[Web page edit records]
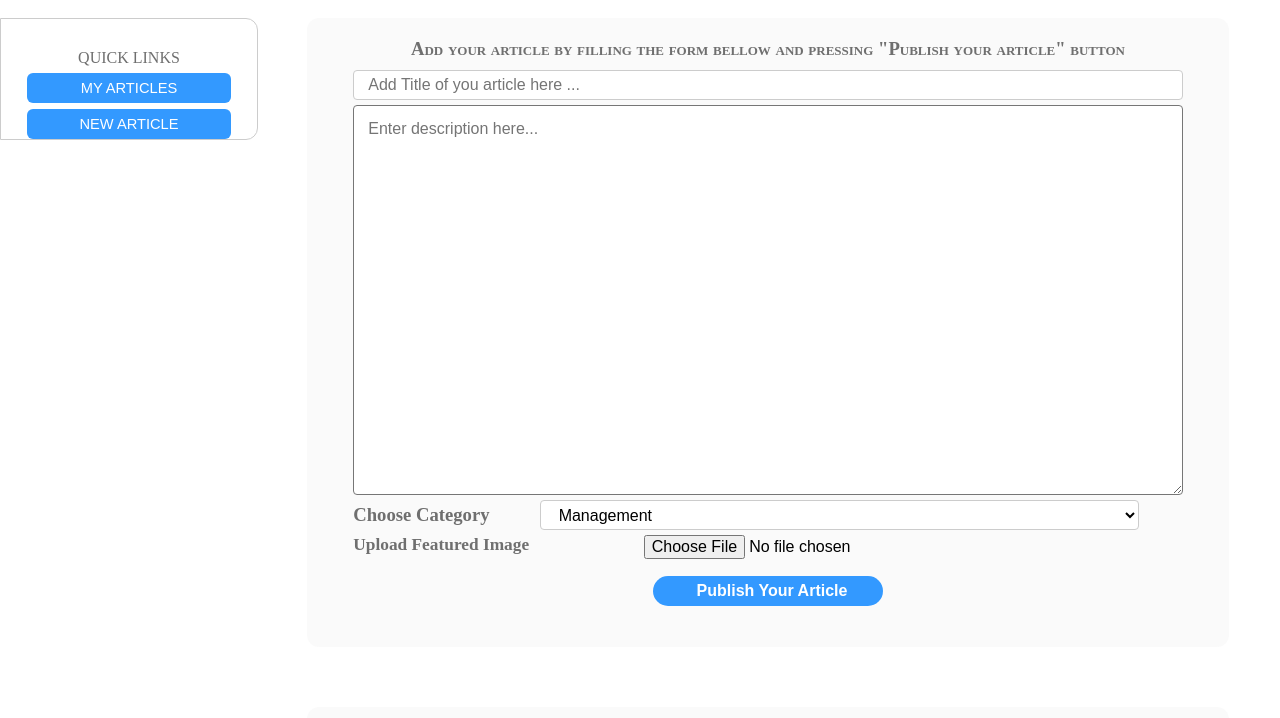
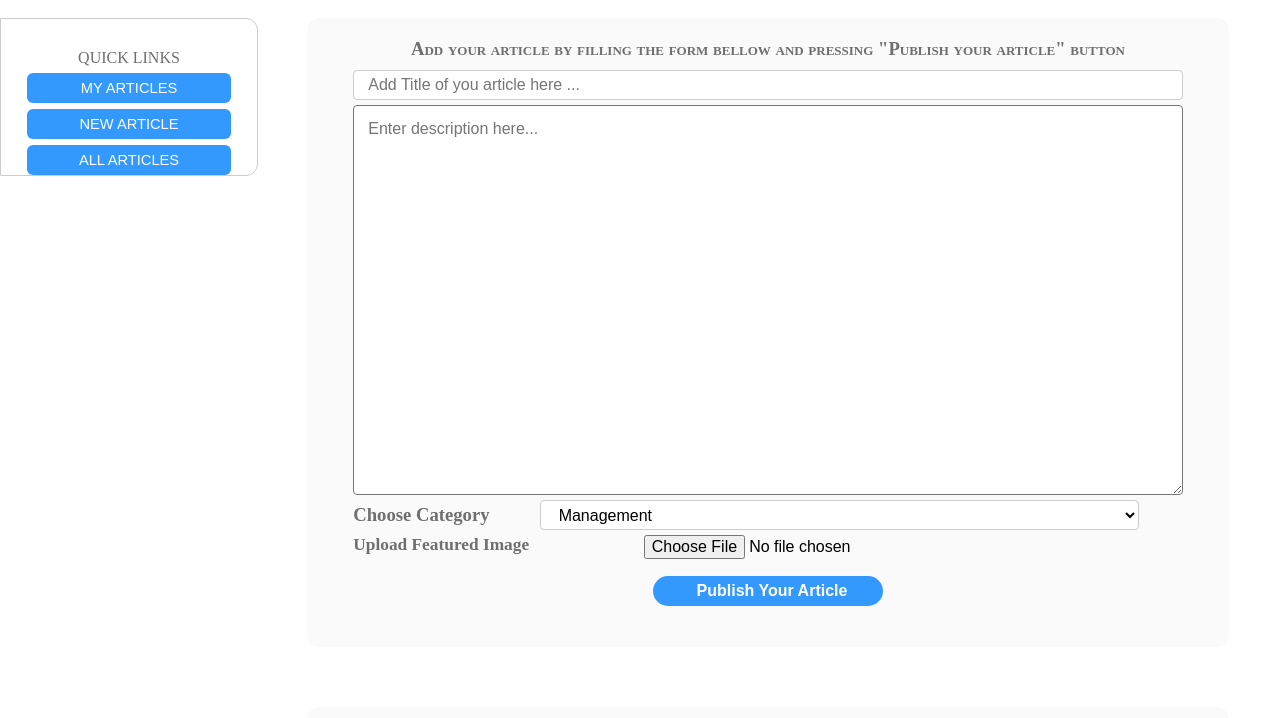
Before and after one commit to tuyisengepaul/Teamwork123, a plain HTML site: page Html/admin.html in a window 1280 px wide. Shown: the part 82-800 px from the top of the page. Drawn offline with Linux system fonts and the light colour scheme; a script that the page names is missing.

Commit message:
Feature: Admin will be able to view all articles [Finish #168629602]

```diff
--- a/Html/admin.html
+++ b/Html/admin.html
@@ -29,6 +29,7 @@
 		QUICK LINKS <br/>
  <button class="my-article-btn"> My Articles</button> <br/>
  <button class="new-article-btn"> New Article</button> <br/>
+ <button class="all-article-btn"> All Articles</button> <br/>
 	</div>
 
 </div>
```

# Exercise aim
Print every entry above again without changing a word, and omit the pictures.

# Exercise result
Before and after one commit to tuyisengepaul/Teamwork123, a plain HTML site: page Html/admin.html in a window 1280 px wide. Shown: the part 82-800 px from the top of the page. Drawn offline with Linux system fonts and the light colour scheme; a script that the page names is missing.

Commit message:
Feature: Admin will be able to view all articles [Finish #168629602]

```diff
--- a/Html/admin.html
+++ b/Html/admin.html
@@ -29,6 +29,7 @@
 		QUICK LINKS <br/>
  <button class="my-article-btn"> My Articles</button> <br/>
  <button class="new-article-btn"> New Article</button> <br/>
+ <button class="all-article-btn"> All Articles</button> <br/>
 	</div>
 
 </div>
```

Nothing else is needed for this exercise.